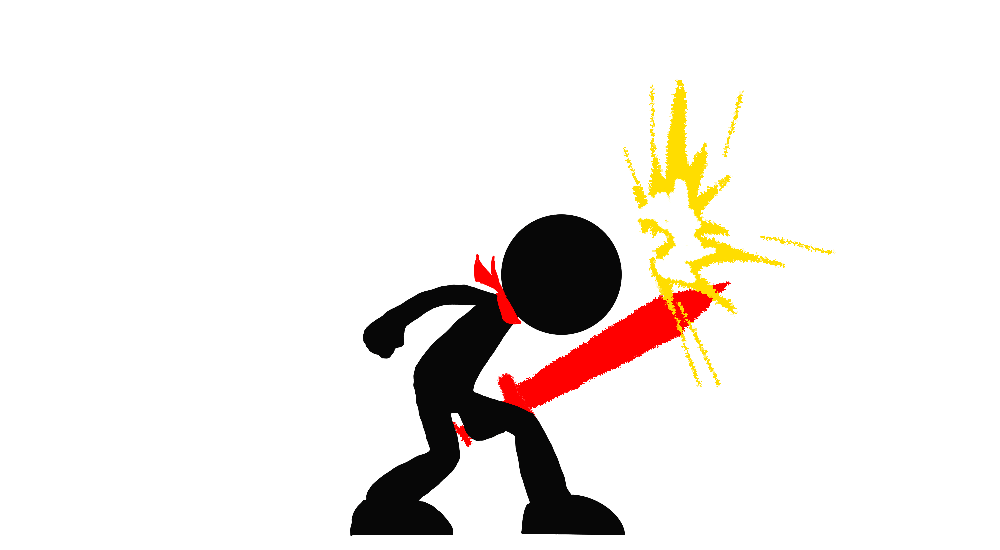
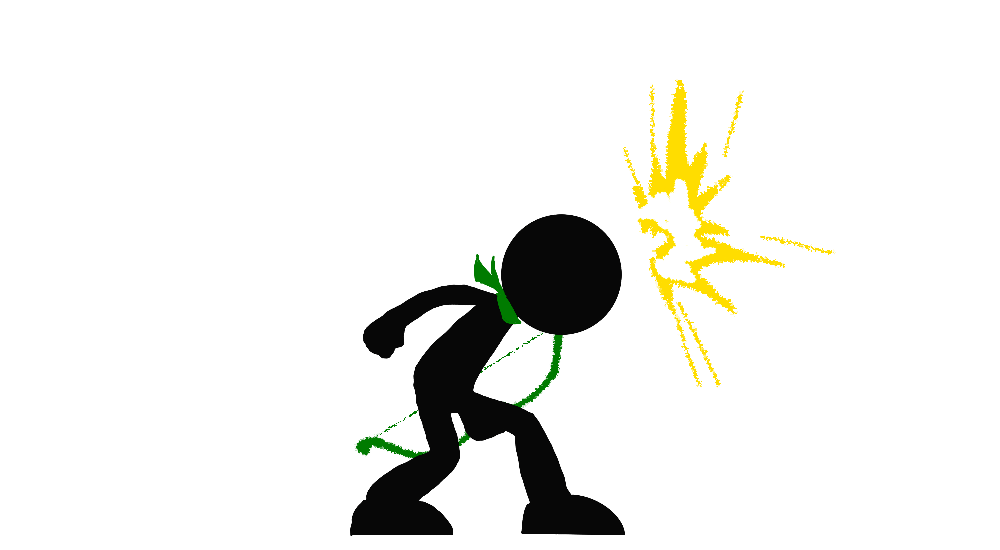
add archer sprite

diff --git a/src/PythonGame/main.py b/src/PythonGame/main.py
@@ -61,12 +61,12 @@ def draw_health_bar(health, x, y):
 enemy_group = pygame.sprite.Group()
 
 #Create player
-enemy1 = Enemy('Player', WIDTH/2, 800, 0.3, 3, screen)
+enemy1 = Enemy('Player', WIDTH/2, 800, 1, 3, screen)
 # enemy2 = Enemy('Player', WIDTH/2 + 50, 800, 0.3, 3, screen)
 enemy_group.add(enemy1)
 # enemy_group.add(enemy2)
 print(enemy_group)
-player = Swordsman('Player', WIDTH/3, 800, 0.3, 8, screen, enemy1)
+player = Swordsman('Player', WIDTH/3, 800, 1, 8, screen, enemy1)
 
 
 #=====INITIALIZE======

▶ [EXERCISE GOAL] From the line holding "diff --git a/src/PythonGame/main.py" to the last line of the records, quote each line exactly and add nothing.

▶ [RESULT OF THIS TASK]
diff --git a/src/PythonGame/main.py b/src/PythonGame/main.py
@@ -61,12 +61,12 @@ def draw_health_bar(health, x, y):
 enemy_group = pygame.sprite.Group()
 
 #Create player
-enemy1 = Enemy('Player', WIDTH/2, 800, 0.3, 3, screen)
+enemy1 = Enemy('Player', WIDTH/2, 800, 1, 3, screen)
 # enemy2 = Enemy('Player', WIDTH/2 + 50, 800, 0.3, 3, screen)
 enemy_group.add(enemy1)
 # enemy_group.add(enemy2)
 print(enemy_group)
-player = Swordsman('Player', WIDTH/3, 800, 0.3, 8, screen, enemy1)
+player = Swordsman('Player', WIDTH/3, 800, 1, 8, screen, enemy1)
 
 
 #=====INITIALIZE======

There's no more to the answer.